Entry 77: Cultivation
There is a life lesson in watching someone trying to upkeep a vegetable garden; life makes its own choices.
I say this because my dad has a veggie garden, which he is proud of, and it requires a lot of care and energy to maintain, but the fruits of his labor are worth it (pun intended). He meticulously plants each seed in rows with equal spacing, and he waits for the suggested season to plant them.
But even with all his forward planning, the growth of the plants are not in his control. He can influence their positions, feed them plenty of plant food, and even protect them from pests, but in the end, it is in natures hand that determines if the plants will yield any crop.
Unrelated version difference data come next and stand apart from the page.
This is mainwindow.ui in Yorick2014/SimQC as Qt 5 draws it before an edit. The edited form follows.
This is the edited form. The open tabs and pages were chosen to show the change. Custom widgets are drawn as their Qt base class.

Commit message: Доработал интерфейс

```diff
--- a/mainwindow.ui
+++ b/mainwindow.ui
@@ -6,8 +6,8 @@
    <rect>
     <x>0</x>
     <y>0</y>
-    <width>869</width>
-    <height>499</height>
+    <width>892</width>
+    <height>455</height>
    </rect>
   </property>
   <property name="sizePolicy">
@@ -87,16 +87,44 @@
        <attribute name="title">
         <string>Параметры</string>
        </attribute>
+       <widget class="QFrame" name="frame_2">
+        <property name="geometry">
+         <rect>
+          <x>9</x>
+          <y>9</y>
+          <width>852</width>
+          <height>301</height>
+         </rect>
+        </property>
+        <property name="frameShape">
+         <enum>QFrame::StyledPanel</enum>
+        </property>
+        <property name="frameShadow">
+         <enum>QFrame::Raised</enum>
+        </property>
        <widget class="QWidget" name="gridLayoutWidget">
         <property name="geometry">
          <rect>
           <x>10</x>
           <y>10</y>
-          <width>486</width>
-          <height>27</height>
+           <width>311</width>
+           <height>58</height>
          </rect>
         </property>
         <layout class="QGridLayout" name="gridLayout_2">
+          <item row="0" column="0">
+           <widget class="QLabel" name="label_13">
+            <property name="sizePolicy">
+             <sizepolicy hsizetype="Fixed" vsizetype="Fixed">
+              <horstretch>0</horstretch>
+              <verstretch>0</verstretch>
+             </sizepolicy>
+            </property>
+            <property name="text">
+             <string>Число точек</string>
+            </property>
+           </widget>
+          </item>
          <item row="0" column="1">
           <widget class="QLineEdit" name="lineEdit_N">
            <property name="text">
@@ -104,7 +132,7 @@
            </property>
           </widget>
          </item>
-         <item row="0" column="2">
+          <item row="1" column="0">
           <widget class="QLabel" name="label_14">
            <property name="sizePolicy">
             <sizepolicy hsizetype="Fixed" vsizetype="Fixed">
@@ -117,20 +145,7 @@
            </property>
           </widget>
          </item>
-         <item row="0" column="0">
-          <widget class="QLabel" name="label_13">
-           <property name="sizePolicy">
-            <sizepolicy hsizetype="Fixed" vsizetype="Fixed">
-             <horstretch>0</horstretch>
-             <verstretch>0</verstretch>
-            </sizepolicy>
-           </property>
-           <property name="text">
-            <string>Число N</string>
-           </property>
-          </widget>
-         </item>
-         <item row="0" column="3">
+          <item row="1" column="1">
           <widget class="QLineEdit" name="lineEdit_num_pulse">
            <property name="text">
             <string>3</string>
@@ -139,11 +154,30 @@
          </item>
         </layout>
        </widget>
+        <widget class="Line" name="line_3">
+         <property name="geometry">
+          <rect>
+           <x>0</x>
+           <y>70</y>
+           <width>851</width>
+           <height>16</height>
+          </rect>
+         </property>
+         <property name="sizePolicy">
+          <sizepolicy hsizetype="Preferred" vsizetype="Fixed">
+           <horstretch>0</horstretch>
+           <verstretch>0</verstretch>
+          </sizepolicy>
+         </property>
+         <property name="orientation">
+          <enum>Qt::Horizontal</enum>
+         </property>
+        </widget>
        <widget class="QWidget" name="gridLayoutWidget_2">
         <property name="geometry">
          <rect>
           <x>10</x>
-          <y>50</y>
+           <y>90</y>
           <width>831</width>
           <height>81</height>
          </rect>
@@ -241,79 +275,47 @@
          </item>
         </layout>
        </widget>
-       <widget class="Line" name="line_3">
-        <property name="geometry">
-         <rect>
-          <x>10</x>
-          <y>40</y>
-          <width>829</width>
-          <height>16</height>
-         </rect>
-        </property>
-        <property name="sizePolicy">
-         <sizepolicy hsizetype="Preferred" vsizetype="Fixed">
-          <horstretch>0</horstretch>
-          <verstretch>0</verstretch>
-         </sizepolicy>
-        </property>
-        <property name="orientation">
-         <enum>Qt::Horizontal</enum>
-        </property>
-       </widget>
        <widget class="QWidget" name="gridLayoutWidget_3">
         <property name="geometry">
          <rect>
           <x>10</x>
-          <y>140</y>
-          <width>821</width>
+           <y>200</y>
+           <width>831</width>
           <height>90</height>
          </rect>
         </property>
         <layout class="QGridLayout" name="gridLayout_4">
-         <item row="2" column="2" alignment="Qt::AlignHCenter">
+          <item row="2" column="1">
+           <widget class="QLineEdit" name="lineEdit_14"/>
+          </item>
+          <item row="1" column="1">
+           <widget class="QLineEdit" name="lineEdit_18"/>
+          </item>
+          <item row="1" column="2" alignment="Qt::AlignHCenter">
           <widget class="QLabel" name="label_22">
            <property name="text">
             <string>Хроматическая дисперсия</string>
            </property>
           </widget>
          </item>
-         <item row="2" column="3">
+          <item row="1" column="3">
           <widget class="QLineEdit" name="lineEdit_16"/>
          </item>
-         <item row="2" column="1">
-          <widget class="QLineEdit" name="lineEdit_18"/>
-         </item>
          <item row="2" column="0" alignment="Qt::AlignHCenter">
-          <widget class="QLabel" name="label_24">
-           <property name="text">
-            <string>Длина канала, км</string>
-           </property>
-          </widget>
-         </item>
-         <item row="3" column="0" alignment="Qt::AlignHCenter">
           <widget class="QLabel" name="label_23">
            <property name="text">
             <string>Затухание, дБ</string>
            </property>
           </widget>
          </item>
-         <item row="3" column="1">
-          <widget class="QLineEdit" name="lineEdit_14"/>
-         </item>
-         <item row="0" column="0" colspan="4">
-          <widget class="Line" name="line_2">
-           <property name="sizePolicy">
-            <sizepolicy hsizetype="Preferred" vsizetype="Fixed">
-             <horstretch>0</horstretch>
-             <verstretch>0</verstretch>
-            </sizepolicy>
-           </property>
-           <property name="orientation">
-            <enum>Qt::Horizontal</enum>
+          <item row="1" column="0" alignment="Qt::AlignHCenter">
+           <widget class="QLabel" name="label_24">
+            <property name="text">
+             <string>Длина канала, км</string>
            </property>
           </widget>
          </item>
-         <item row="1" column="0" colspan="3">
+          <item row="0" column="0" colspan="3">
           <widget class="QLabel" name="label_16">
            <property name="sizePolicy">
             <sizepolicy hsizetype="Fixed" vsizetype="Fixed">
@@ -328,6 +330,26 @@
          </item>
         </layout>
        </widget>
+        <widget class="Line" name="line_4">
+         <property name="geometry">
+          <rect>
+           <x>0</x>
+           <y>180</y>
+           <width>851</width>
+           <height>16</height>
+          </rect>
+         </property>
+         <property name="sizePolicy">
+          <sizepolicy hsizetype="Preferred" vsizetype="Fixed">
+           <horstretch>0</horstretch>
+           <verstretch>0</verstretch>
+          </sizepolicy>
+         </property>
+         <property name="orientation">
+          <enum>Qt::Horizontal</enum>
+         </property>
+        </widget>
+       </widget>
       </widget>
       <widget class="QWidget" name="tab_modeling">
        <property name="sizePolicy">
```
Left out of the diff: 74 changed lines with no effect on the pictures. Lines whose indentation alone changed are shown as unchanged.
For example, last month it rained, a lot, which is unusual for Texas. As a result of this abundant amount of water, the plants grew so many vegetables in a shorts amount of time. There were times when his cucumber patch produced, on average, three huge veggies. But, as a side effect of their rapid growth, they were spoiled and were slightly bitter. My thoughts are that they grew too fast and didn't have enough time to mature properly.
While we are on the topic of cucumbers, my dad specifically planted their seeds in the patch that has a trellis for the vines to grow on, but he found a different cucumber plant growing in an entirely different patch where it shouldn't be. As strategic as he is, life found a way to grow elsewhere.
And in conclusion, my dad can provide the upmost attention and care for his garden, but the nature of the plants take on their own destiny and are subject to the wild elements. So even though the plants may have the best gardener in our neighborhood, no one can predict when or how the vegetables will grow, only themselves.